Do’s and Dont’s of Trap-Neuter-Return of Neighborhood Cats

neighborhood cats

About 50 percent of kittens who are born outside die from predators and illnesses, and the majority of kittens in the shelter system are from neighborhood cats. Fixed cats are less likely to roam, less likely to cross roads, less likely to wander into dangerous or unwanted territory. That’s why it’s important for neighborhood cats to be spayed or neutered before they reproduce and add to the animal overpopulation. But before you do, take heed of these trap-neuter-return do’s and don’ts provided by Pet Community Center’s Feline Fix Manager.

Don’t wait. Whatever day it is, that’s the day you should trap and fix the cat, says Beth DeMonbreun, Feline Fix Manager of Pet Community Center. She says people are hesitant to trap in the winter because of the temperature, but it’s actually logistically easier because you’re not having to worry about the care of newborn kittens. But there are benefits to trapping at all times of the year.

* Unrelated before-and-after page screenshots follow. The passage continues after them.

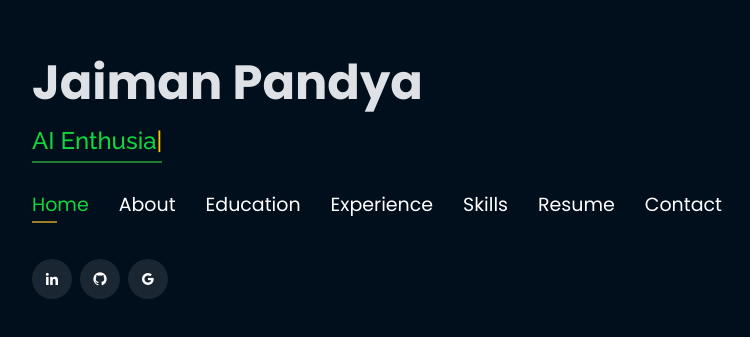
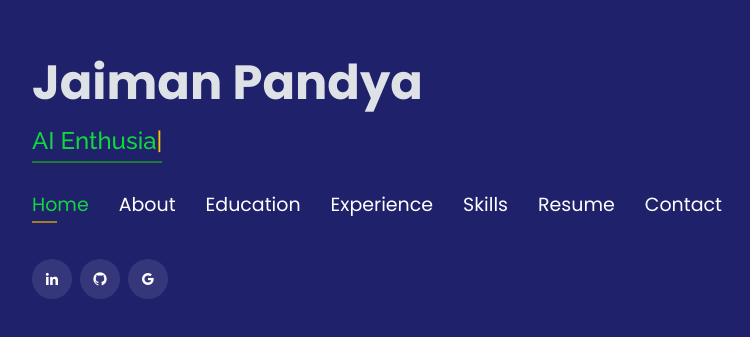
Before and after one commit to Jaiman-Pandya/finalweb, a plain HTML site: page index.html in a window 1280 px wide. Shown: the part 221-558 px from the top of the page, without its empty margins (53-803 px from the left). Drawn offline with nearby package versions, Linux system fonts and the light colour scheme.

Commit message:
Update style.css

```diff
--- a/assets/css/style.css
+++ b/assets/css/style.css
@@ -18,7 +18,7 @@ body {
 body::before {
   content: "";
   position: fixed;
-  background: #010e1b;
+  background: #1F216B;
   background-size: cover;
   left: 0;
   right: 0;
```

Don’t ever grab a cat unless it’s one of those that comes up in your lap and you pet it all the time and you’ve picked it up before. If there’s any question, the best route would be to use a trap.

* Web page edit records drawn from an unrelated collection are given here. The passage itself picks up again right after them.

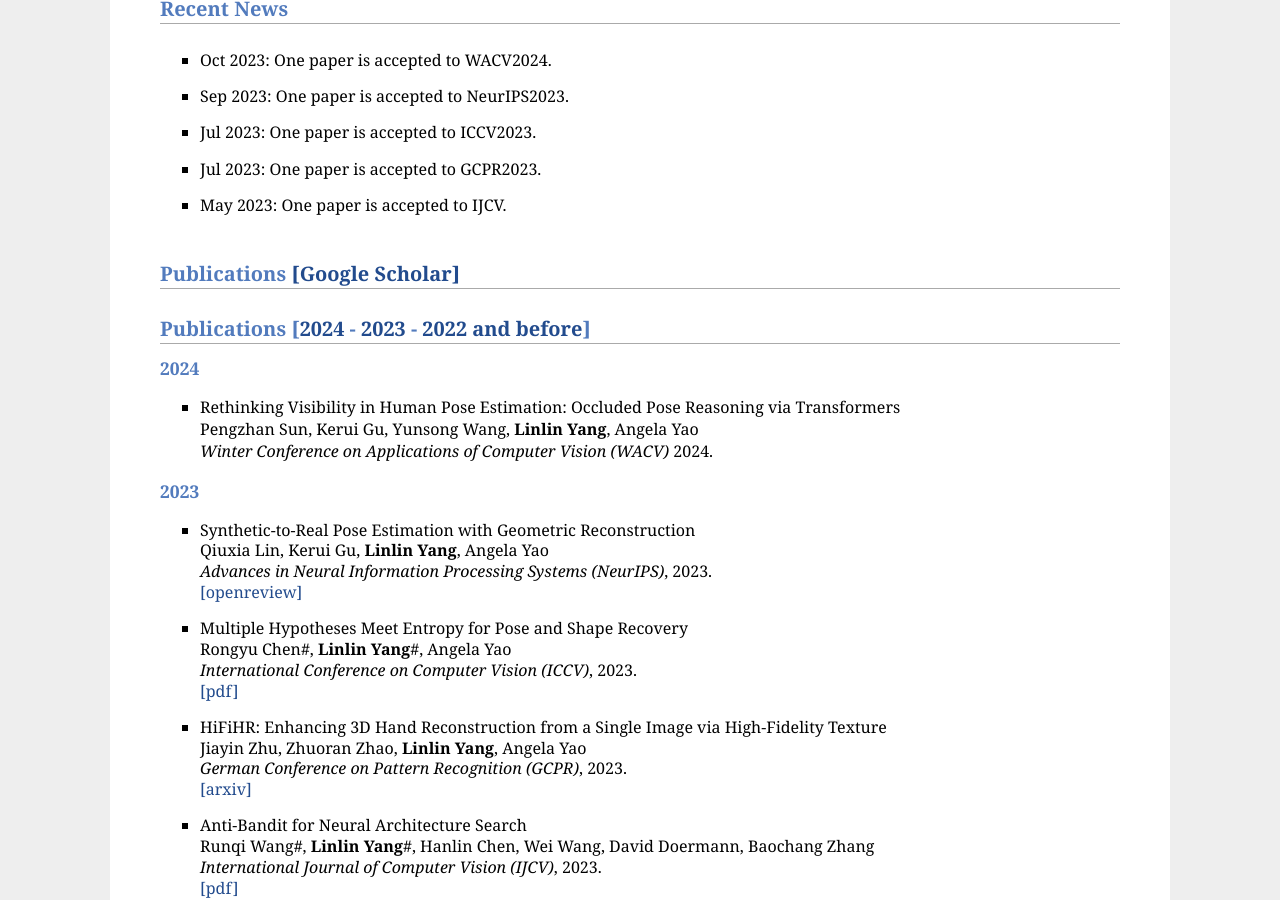
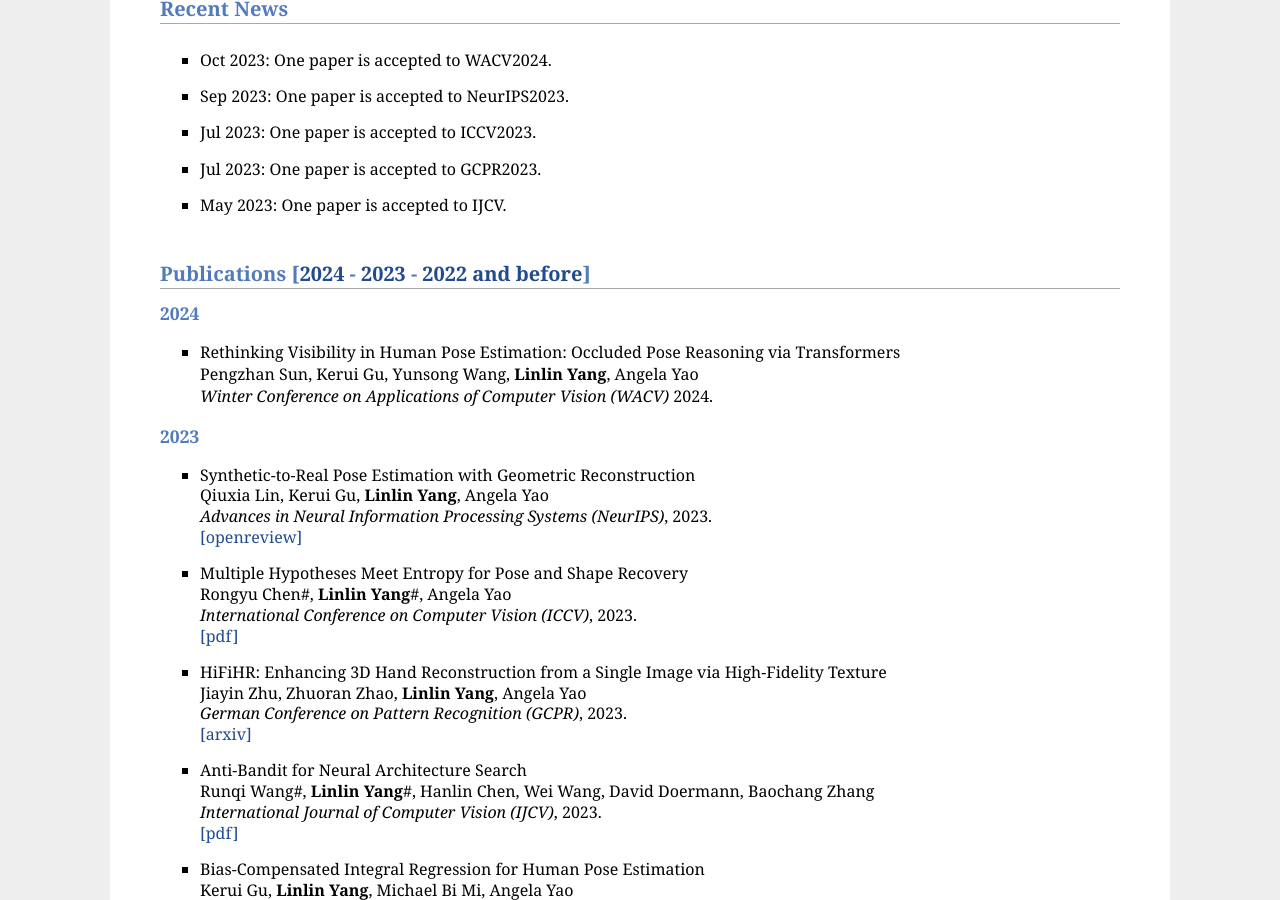
Before and after one commit to bestonebyone/mu4yang, a Jekyll site: the page built from index.md, in a window 1280 px wide and 900 px high, scrolled down 454 px. Built offline with Jekyll 4.4.1, drawn with Linux system fonts in a browser that asks for light colours; comment, search, counter and statistics services are not loaded.

Commit message:
Update index.md

```diff
--- a/index.md
+++ b/index.md
@@ -58,7 +58,6 @@ I am an organizer of [HANDS@ECCV22](https://sites.google.com/view/hands2022/home
 </div>
 
 <span id="pub"></span>
-## Publications [[Google Scholar]](https://scholar.google.com.hk/citations?user=gI55gF0AAAAJ&hl=en-US)
 ## Publications [[2024](#pub2024) - [2023](#pub2023) - [2022 and before](#pub2022)]
 
 <h3 id="pub2024">2024</h3>
```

Do use a trap.¬† A humane trap is just like a carrier except the door shuts on its own. Nothing scary about it. It’s just a box with a door that shuts behind the cat. The other benefit is you don’t have to be around when the cat gets caught. Pet Community Center offers free traps (one per cat) and will show you how to use it.

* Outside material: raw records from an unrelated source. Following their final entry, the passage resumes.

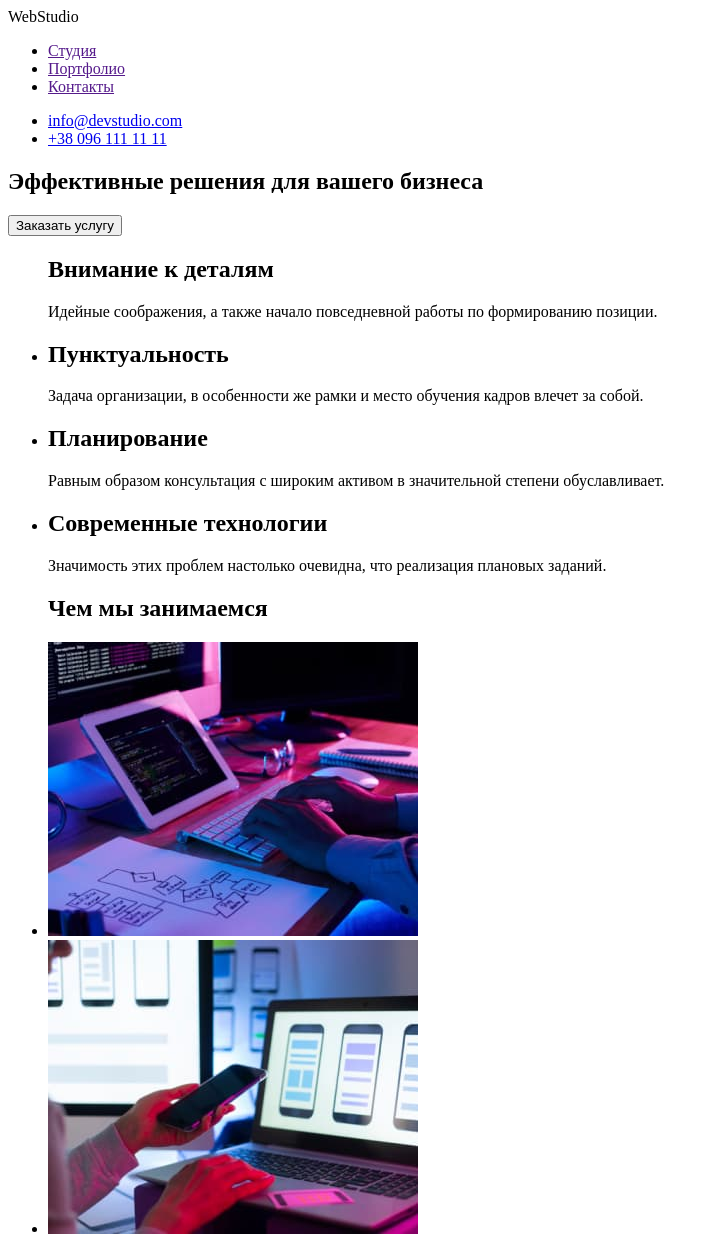
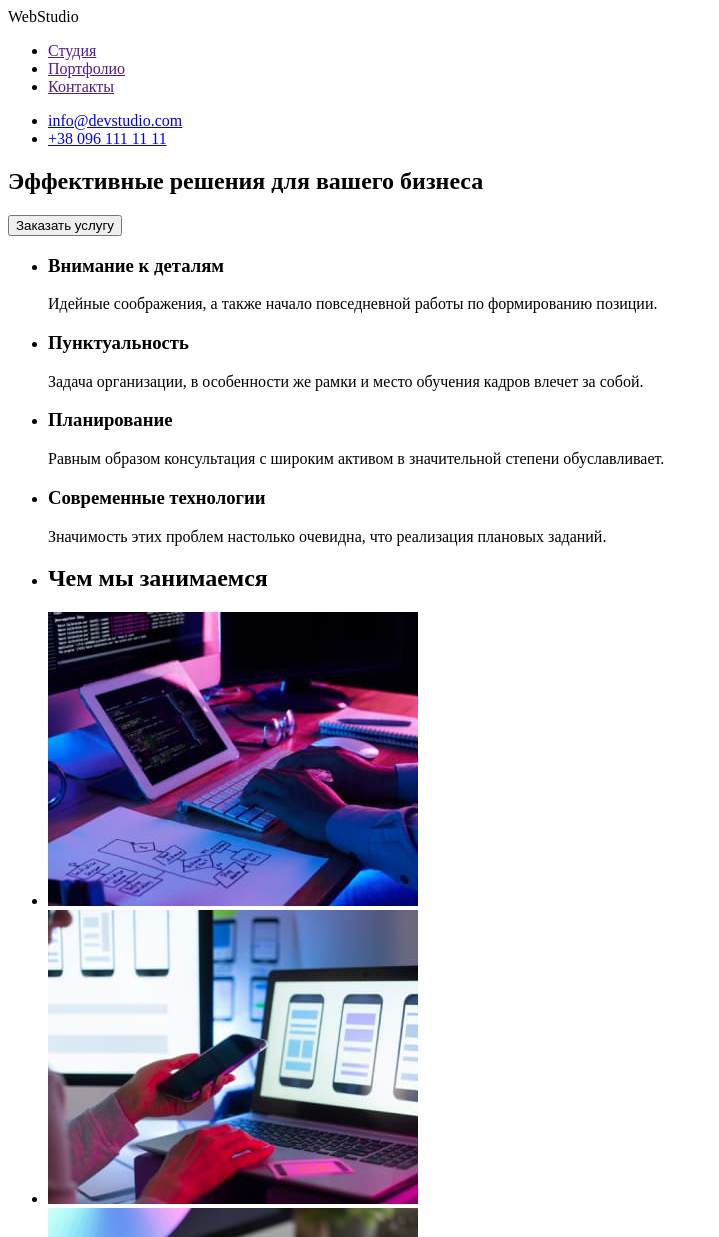
Before and after one commit to Svieshnikova/github-goit-markup-hw-01, a plain HTML site: page index.html in a window 1280 px wide. Shown: the top 1237 px of the page, without its empty margins (0-719 px from the left). Drawn offline with Linux system fonts and the light colour scheme.

Commit message:
Исправление ошибок через Валидатор

```diff
--- a/index.html
+++ b/index.html
@@ -28,63 +28,69 @@
         </section>
         <section>
             <ul>
-                <h2>Внимание к деталям</h2>
+                <li>
+                <h3>Внимание к деталям</h3>
                 <p>Идейные соображения, а также начало повседневной работы по формированию позиции.</p>
+                </li>
             </ul>
             <ul>
                 <li>
-                <h2>Пунктуальность</h2>
+                <h3>Пунктуальность</h3>
                 <p>Задача организации, в особенности же рамки и место обучения кадров влечет за собой.</p>
             </li>
             </ul>
             <ul>
                 <li>
-                <h2>Планирование</h2>
+                <h3>Планирование</h3>
                 <p>Равным образом консультация с широким активом в значительной степени обуславливает.</p>
                 </li>
             </ul>
             <ul>
                 <li>
-                <h2>Современные технологии</h2>
+                <h3>Современные технологии</h3>
                 <p>Значимость этих проблем настолько очевидна, что реализация плановых заданий.</p>
                 </li>
             </ul>
         </section>
         <section>
             <ul>
+                <li>
                 <h2>Чем мы занимаемся</h2>
-               <li><img src="./images/box 1.png.jpg" alt="работа с компьютером"></li>
-               <li><img src="./images/box 2.png.jpg" alt="работа с телефоном"></li>
+                </li>
+               <li><img src="./images/box1.png.jpg" alt="работа с компьютером"></li>
+               <li><img src="./images/box2.png.jpg" alt="работа с телефоном"></li>
                <li><img src="./images/box3.png.jpg" alt="работа с планшетом"></li>
 
             </ul>
         </section>
         <section>
             <ul>
+                <li>
             <h2>Наша команда</h2>
+                </li>
             <li>
-                <img src="./images/Сотрудник 1.jpg" alt="Игорь Демьяненко"
+                <img src="./images/Сотрудник1.jpg" alt="Игорь Демьяненко"
                 width="270"
                 height="260">
                 <h3>Игорь Демьяненко</h3>
                 <p>Product Designer</p>
             </li>
             <li>
-                <img src="./images/Сотрудник 2.jpg" alt="Ольга Репина"
+                <img src="./images/Сотрудник2.jpg" alt="Ольга Репина"
                 width="270"
                 height="260">
                 <h3>Ольга Репина</h3>
                 <p>Frontend Developer</p>
             </li>
             <li>
-                <img src="./images/Сотрудник 3.jpg" alt="Николай Тарасов"
+                <img src="./images/Сотрудник3.jpg" alt="Николай Тарасов"
                 width="270"
                 height="260">
                 <h3>Николай Тарасов</h3>
                 <p>Marketing</p>
             </li>
             <li>
-                <img src="./images/Сотрудник 4.jpg" alt="Михаил Ермаков"
+                <img src="./images/Сотрудник4.jpg" alt="Михаил Ермаков"
                 width="270"
                 height="260">
                 <h3>Михаил Ермаков</h3>
```
Also changed, not shown: images/box1.png.jpg (renamed from images/box 1.png.jpg), images/box2.png.jpg (renamed from images/box 2.png.jpg), images/Сотрудник1.jpg (renamed from images/Сотрудник 1.jpg), images/Сотрудник2.jpg (renamed from images/Сотрудник 2.jpg), images/Сотрудник3.jpg (renamed from images/Сотрудник 3.jpg), images/Сотрудник4.jpg (renamed from images/Сотрудник 4.jpg).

Do trap as many neighborhood cats as you can over a two to three day period. Because once you start to release the fixed cats, if you set the trap out again, you’ve got a 50 percent chance of catching the same cats.

Do keep the cats in a temperature-controlled enclosed  area from the time you trap them until 24 hours after surgery to protect them, because they can get hurt from wild animals.